Constraint satisfaction problem

Universal algebra provides a natural language for the constraint satisfaction problem, constraint satisfaction problem (CSP). CSP refers to an important class of computational problems where, given a relational algebra and an existential sentence (mathematical logic), sentence \varphi over this algebra, the question is to find out whether \varphi can be satisfied in . The algebra is often fixed, so that refers to the problem whose instance is only the existential sentence \varphi. It is proved that every computational problem can be formulated as for some algebra . For example, the graph coloring, ''n''-coloring problem can be stated as CSP of the algebra \big(\, \neq\big), i.e. an algebra with n elements and a single relation, inequality. The dichotomy conjecture (proved in April 2017) states that if is a finite algebra, then is either P (complexity), P or NP-completeness, NP-complete.

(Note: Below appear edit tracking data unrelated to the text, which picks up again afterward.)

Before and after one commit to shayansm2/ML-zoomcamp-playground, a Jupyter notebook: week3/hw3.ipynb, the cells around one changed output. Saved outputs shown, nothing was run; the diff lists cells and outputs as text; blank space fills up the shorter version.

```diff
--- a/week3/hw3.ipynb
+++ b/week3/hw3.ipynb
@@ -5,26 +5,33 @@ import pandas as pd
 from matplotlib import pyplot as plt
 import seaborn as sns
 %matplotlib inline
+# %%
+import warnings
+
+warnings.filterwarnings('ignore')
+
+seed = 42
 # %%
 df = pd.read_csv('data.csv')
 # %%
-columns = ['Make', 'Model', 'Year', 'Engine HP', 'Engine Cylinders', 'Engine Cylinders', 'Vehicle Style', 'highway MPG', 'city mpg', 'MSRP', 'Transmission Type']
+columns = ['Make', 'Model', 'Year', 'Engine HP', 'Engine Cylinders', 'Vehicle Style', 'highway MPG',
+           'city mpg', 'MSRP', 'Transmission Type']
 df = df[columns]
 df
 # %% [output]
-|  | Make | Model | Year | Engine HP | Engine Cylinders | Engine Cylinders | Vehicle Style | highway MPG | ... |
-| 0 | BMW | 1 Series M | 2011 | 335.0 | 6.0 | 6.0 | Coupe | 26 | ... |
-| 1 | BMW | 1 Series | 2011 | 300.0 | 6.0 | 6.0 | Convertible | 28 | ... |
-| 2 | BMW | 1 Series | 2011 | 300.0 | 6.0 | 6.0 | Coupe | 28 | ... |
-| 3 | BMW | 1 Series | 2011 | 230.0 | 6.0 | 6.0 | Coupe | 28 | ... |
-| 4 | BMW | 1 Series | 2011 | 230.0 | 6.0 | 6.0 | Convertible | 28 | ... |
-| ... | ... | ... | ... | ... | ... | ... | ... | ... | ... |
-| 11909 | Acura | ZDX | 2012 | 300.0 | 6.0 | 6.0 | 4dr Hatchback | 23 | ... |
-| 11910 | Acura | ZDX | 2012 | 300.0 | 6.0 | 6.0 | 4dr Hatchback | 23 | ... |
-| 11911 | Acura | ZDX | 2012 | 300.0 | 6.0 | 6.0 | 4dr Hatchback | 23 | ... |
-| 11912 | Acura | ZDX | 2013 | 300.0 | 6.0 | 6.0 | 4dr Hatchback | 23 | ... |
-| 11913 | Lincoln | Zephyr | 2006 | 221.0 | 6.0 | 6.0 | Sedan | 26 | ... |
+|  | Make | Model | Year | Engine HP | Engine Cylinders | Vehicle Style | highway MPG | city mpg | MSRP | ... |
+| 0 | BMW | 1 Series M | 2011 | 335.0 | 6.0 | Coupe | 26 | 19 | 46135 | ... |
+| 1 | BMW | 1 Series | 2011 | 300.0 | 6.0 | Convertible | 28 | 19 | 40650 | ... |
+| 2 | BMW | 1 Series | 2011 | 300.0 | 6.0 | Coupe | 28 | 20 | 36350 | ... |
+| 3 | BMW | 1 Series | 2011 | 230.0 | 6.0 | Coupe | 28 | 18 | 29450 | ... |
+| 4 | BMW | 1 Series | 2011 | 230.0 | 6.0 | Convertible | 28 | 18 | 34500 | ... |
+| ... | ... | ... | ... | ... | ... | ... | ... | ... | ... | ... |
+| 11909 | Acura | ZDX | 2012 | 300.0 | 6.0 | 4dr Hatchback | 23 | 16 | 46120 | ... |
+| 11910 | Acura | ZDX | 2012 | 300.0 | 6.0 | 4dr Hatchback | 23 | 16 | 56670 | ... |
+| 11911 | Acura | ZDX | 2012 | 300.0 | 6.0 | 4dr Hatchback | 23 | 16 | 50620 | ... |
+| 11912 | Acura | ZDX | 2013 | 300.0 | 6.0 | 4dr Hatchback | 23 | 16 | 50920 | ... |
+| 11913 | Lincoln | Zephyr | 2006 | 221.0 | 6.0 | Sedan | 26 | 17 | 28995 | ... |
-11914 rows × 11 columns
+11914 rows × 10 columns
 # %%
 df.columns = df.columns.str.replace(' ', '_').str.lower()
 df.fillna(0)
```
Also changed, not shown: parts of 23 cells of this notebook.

Universal algebra has also been studied using the techniques of category theory. In this approach, instead of writing a list of operations and equations obeyed by those operations, one can describe an algebraic structure using categories of a special sort, known as Lawvere theory, Lawvere theories or more generally algebraic theory, algebraic theories. Alternatively, one can describe algebraic structures using monad (category theory), monads. The two approaches are closely related, with each having their own advantages. In particular, every Lawvere theory gives a monad on the category of sets, while any "finitary" monad on the category of sets arises from a Lawvere theory. However, a monad describes algebraic structures within one particular category (for example the category of sets), while algebraic theories describe structure within any of a large class of categories (namely those having finite product (category theory), products). A more recent development in category theory is operad theory – an operad is a set of operations, similar to a universal algebra, but restricted in that equations are only allowed between expressions with the variables, with no duplication or omission of variables allowed. Thus, rings can be described as the so-called "algebras" of some operad, but not groups, since the law g g^ = 1 duplicates the variable ''g'' on the left side and omits it on the right side. At first this may seem to be a troublesome restriction, but the payoff is that operads have certain advantages: for example, one can hybridize the concepts of ring and vector space to obtain the concept of associative algebra, but one cannot form a similar hybrid of the concepts of group and vector space. Another development is partial algebra where the operators can be partial functions. Certain partial functions can also be handled by a generalization of Lawvere theories known as essentially algebraic theory, essentially algebraic theories. Another generalization of universal algebra is model theory, which is sometimes described as "universal algebra + logic".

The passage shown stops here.